Web interface edit records ▸
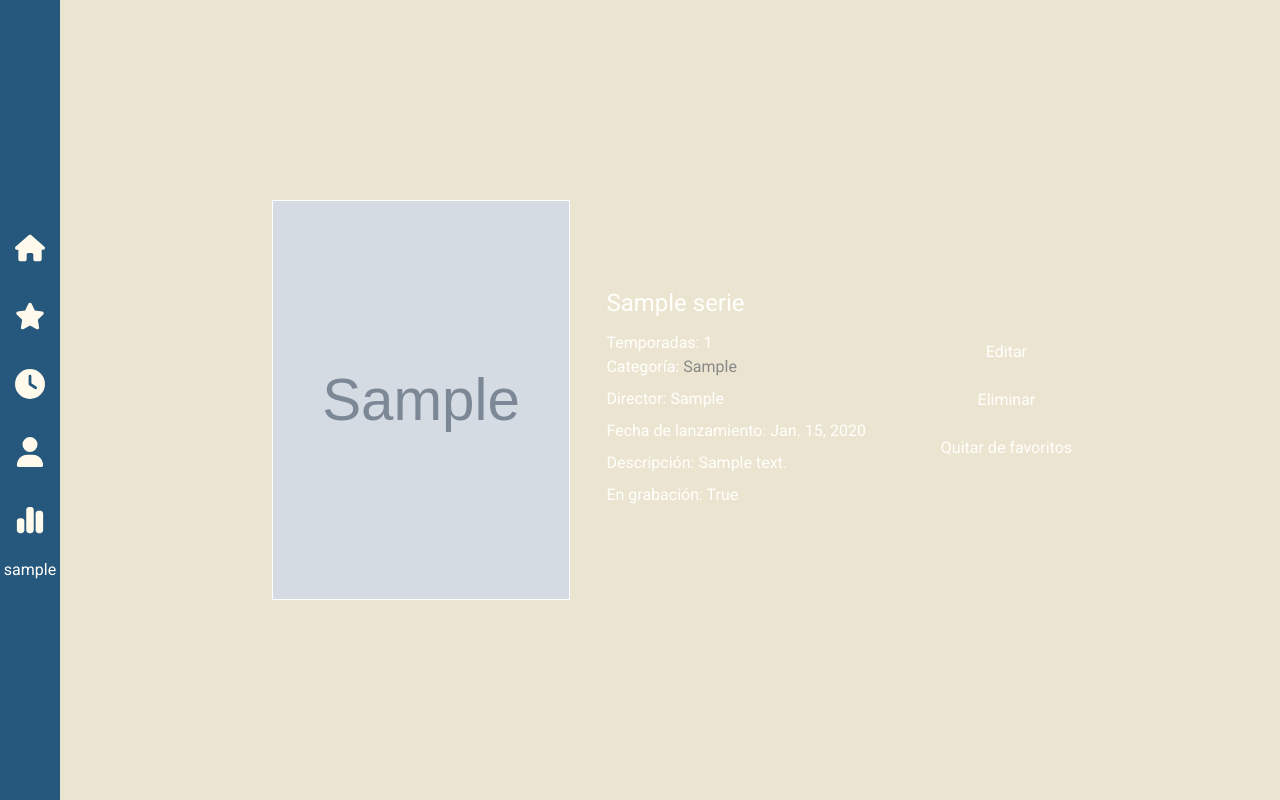
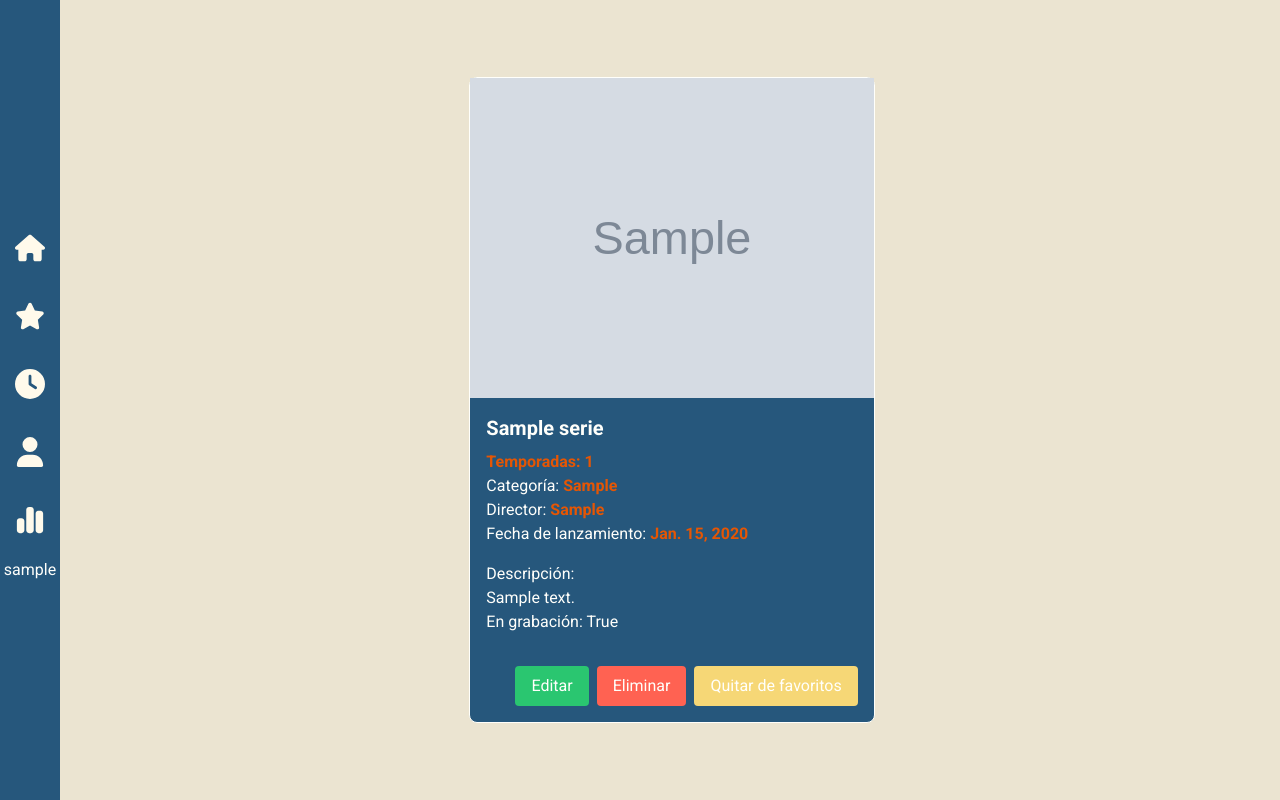
Before and after one commit to AdrianRgGit/tokio_final_project, a Django app: page /content/serie/1/ in a window 1280 px wide. Run offline with Django 5.2, Linux system fonts and the light colour scheme; a user stored in the database is signed in; tables that the repository leaves empty hold one stand-in row (values such as "Sample post"); grey boxes marked "Sample" are stand-in pictures; some libraries are stand-ins or nearby versions.

Commit message:
más cosas

```diff
--- a/content/templates/content/serie_detail.html
+++ b/content/templates/content/serie_detail.html
@@ -1,36 +1,45 @@
 {% extends "core/base.html" %}
 {% block content %}
-<section class="movie-container">
-    <div class="movie-image">
-        <img src="{{ serie.image.url }}" alt="{{ serie.title }}">
+<section class="flex justify-center items-center h-screen">
+    <div class="bg-blue-1 border rounded-lg w-1/3">
+        <img class="w-full h-80 object-cover" src="{{ serie.image.url }}" alt="{{ serie.title }}">
+        <div class="p-4">
+            <h2 class="text-xl font-semibold mb-2">{{serie.title}}</h2>
+            <a class="text-orange-1 font-semibold" href="{% url 'season_list' serie.pk %}">Temporadas:
+                {{number_seasons}}</a>
+            <p>Categoría: <span class="text-orange-1 font-semibold">{{serie.genre}}</span></p>
+            <p>Director: <span class="text-orange-1 font-semibold"> {{serie.director}}</span></p>
+            <p>Fecha de lanzamiento: <span class="text-orange-1 font-semibold"> {{serie.release_date}}</span></p>
+            <p class="mt-4">Descripción:
+            <div>
+                <p>{{ serie.description }}</p>
             </div>
-    <div class="movie-details">
-        <h2>{{serie.title}}</h2>
-        <a href="{% url 'season_list' serie.pk %}">Temporadas: {{number_seasons}}</a>
-        <p>Categoría: <span class="category">{{serie.genre}}</span></p>
-        <p>Director: {{serie.director}}</p>
-        <p>Fecha de lanzamiento: {{serie.release_date}}</p>
-        <p>Descripción: {{serie.description}}</p>
             <p>En grabación: {{serie.status}}</p>
         </div>
-    <div class="movie-buttons-container">
-        <button class="movie-buttons"><a href="{% url 'update_serie' serie.id %}">Editar</a></button>
-        <button class="movie-buttons"><a href="{% url 'delete_serie' serie.id %}">Eliminar</a></button>
+
+        <div class="flex justify-end p-4">
+            <button class="mr-2 bg-green-1 text-white px-4 py-2 rounded hover:opacity-80"><a
+                    href="{% url 'update_serie' serie.id %}">Editar</a></button>
+            <button class="bg-red-1 text-white px-4 py-2 rounded hover:opacity-80"><a
+                    href="{% url 'delete_serie' serie.id %}">Eliminar</a></button>
 
             {% if is_favorite %}
             <form action="{% url 'remove_favorite' 'serie' serie.id %}" method="post">
                 {% csrf_token %}
-            <button type="submit" class="movie-buttons">Quitar de favoritos</button>
+                <button type="submit" class="ml-2 bg-yellow-1 text-white px-4 py-2 rounded hover:opacity-80">Quitar de
+                    favoritos
+                </button>
             </form>
 
             {% else %}
             <form action="{% url 'add_favorite' 'serie' serie.id %}" method="post">
                 {% csrf_token %}
-            <button type="submit" class="movie-buttons">Añadir a favoritos</button>
+                <button type="submit" class="ml-2 bg-gray-1 text-white px-4 py-2 rounded hover:opacity-80">Añadir a
+                    favoritos
+                </button>
             </form>
             {% endif %}
-
-
+        </div>
     </div>
 </section>
 {% endblock %}
--- a/content/views.py
+++ b/content/views.py
@@ -123,7 +123,6 @@ class SeasonCreateView(CreateView):
         serie_pk = self.kwargs.get('serie_pk')
         serie = Serie.objects.get(pk=serie_pk)
         form.instance.serie = serie
-        print("Esta es la serie", serie)
         return super().form_valid(form)
 
 
--- a/core/static/core/content_detail.css
+++ /dev/null
@@ -1,49 +0,0 @@
-.movie-container {
-  display: flex;
-  max-width: 800px;
-  margin: auto;
-  height: 100vh;
-  align-items: center;
-  justify-content: center;
-  gap: 16px;
-}
-
-.movie-image {
-  flex: 1;
-}
-
-.movie-image img {
-  width: 400px;
-  height: 400px;
-  border: 1px white solid;
-}
-
-.movie-details {
-  flex: 1;
-  padding: 20px;
-}
-
-.movie-details h2 {
-  font-size: 1.5em;
-  margin-bottom: 10px;
-}
-
-.movie-details p {
-  font-size: 1em;
-  margin-bottom: 8px;
-}
-
-.movie-details .category {
-  color: #888;
-}
-
-.movie-buttons-container{
-  display: flex;
-  flex-direction: column;
-  gap: 24px;
-}
-
-
-.movie-buttons{
-  cursor: pointer;
-}
--- a/core/static/registration/profile.css
+++ /dev/null
@@ -1,10 +0,0 @@
-.image-container {
-  flex: 1;
-  padding: 20px;
-}
-
-.card-image {
-  max-width: 100%;
-  height: auto;
-  border-radius: 8px;
-}
--- a/core/templates/core/base.html
+++ b/core/templates/core/base.html
@@ -18,8 +18,6 @@
     <link href="{% static 'core/main.css' %}" rel="stylesheet">
     <link href="{% static 'core/base.css' %}" rel="stylesheet">
     <link href="{% static 'core/home.css' %}" rel="stylesheet">
-    <link href="{% static 'core/content_detail.css' %}" rel="stylesheet">
-    <link href="{% static 'registration/profile.css' %}" rel="stylesheet">
 
     <!--  Fuente de google  -->
     <link rel="stylesheet" href="https://fonts.googleapis.com/css2?family=Roboto:wght@400;700&display=swap">
--- a/registration/templates/registration/profile.html
+++ b/registration/templates/registration/profile.html
@@ -2,8 +2,8 @@
 {% block content %}
 {% load static %}
 
-<section class="bg-blue-1 w-1/2 m-auto p-8">
-    <article class="flex items-center justify-center">
+<section class="bg-blue-1 w-1/2 m-auto p-8 mt-4">
+    <article class="flex items-center justify-center gap-x-12">
         <div class="">
             <form class="flex flex-col gap-y-4">
                 <div class="">
--- a/theme/static/css/dist/styles.css
+++ b/theme/static/css/dist/styles.css
@@ -747,8 +747,20 @@ select {
   margin: auto;
 }
 
+.mb-2 {
+  margin-bottom: 0.5rem;
+}
+
 .mb-4 {
   margin-bottom: 1rem;
+}
+
+.ml-2 {
+  margin-left: 0.5rem;
+}
+
+.mr-2 {
+  margin-right: 0.5rem;
 }
 
 .mt-4 {
@@ -767,12 +779,28 @@ select {
   display: table;
 }
 
+.hidden {
+  display: none;
+}
+
+.h-80 {
+  height: 20rem;
+}
+
+.h-screen {
+  height: 100vh;
+}
+
 .w-1\/2 {
   width: 50%;
 }
 
 .w-1\/3 {
   width: 33.333333%;
+}
+
+.w-full {
+  width: 100%;
 }
 
 .flex-col {
@@ -783,8 +811,17 @@ select {
   align-items: center;
 }
 
+.justify-end {
+  justify-content: flex-end;
+}
+
 .justify-center {
   justify-content: center;
+}
+
+.gap-x-12 {
+  -moz-column-gap: 3rem;
+       column-gap: 3rem;
 }
 
 .gap-y-2 {
@@ -803,6 +840,10 @@ select {
   border-radius: 0.25rem;
 }
 
+.rounded-lg {
+  border-radius: 0.5rem;
+}
+
 .border {
   border-width: 1px;
 }
@@ -812,9 +853,34 @@ select {
   background-color: rgb(38 87 124 / var(--tw-bg-opacity));
 }
 
+.bg-green-1 {
+  --tw-bg-opacity: 1;
+  background-color: rgb(42 198 112 / var(--tw-bg-opacity));
+}
+
 .bg-orange-1 {
   --tw-bg-opacity: 1;
   background-color: rgb(229 86 4 / var(--tw-bg-opacity));
+}
+
+.bg-yellow-1 {
+  --tw-bg-opacity: 1;
+  background-color: rgb(246 215 118 / var(--tw-bg-opacity));
+}
+
+.bg-red-1 {
+  --tw-bg-opacity: 1;
+  background-color: rgb(255 98 82 / var(--tw-bg-opacity));
+}
+
+.bg-gray-1 {
+  --tw-bg-opacity: 1;
+  background-color: rgb(61 59 64 / var(--tw-bg-opacity));
+}
+
+.object-cover {
+  -o-object-fit: cover;
+     object-fit: cover;
 }
 
 .p-4 {
@@ -825,13 +891,32 @@ select {
   padding: 2rem;
 }
 
+.px-4 {
+  padding-left: 1rem;
+  padding-right: 1rem;
+}
+
+.py-2 {
+  padding-top: 0.5rem;
+  padding-bottom: 0.5rem;
+}
+
 .text-2xl {
   font-size: 1.5rem;
   line-height: 2rem;
 }
 
+.text-xl {
+  font-size: 1.25rem;
+  line-height: 1.75rem;
+}
+
 .font-bold {
   font-weight: 700;
+}
+
+.font-semibold {
+  font-weight: 600;
 }
 
 .text-blue-1 {
@@ -856,3 +941,7 @@ select {
 .hover\:bg-opacity-80:hover {
   --tw-bg-opacity: 0.8;
 }
+
+.hover\:opacity-80:hover {
+  opacity: 0.8;
+}
--- a/theme/static_src/tailwind.config.js
+++ b/theme/static_src/tailwind.config.js
@@ -23,6 +23,7 @@ module.exports = {
           "orange-1": "#E55604",
           "green-1": "#2AC670",
           "blue-1": "#26577C",
+          "yellow-1": "#F6D776",
           "transparent":"transparent",
         },
 
```
Also changed, not shown: content/templates/content/movie_detail.html (+26 -17 lines), media/seasons/image_test_6.jpg (added), media/seasons/image_test_8.jpg (added). Lines whose indentation alone changed are shown as unchanged.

AIM OF THE EXERCISE ▸
From the data above, copy each line that holds "bottom".

TASK RESULT ▸
-  margin-bottom: 10px;
-  margin-bottom: 8px;
+  margin-bottom: 0.5rem;
   margin-bottom: 1rem;
+  padding-bottom: 0.5rem;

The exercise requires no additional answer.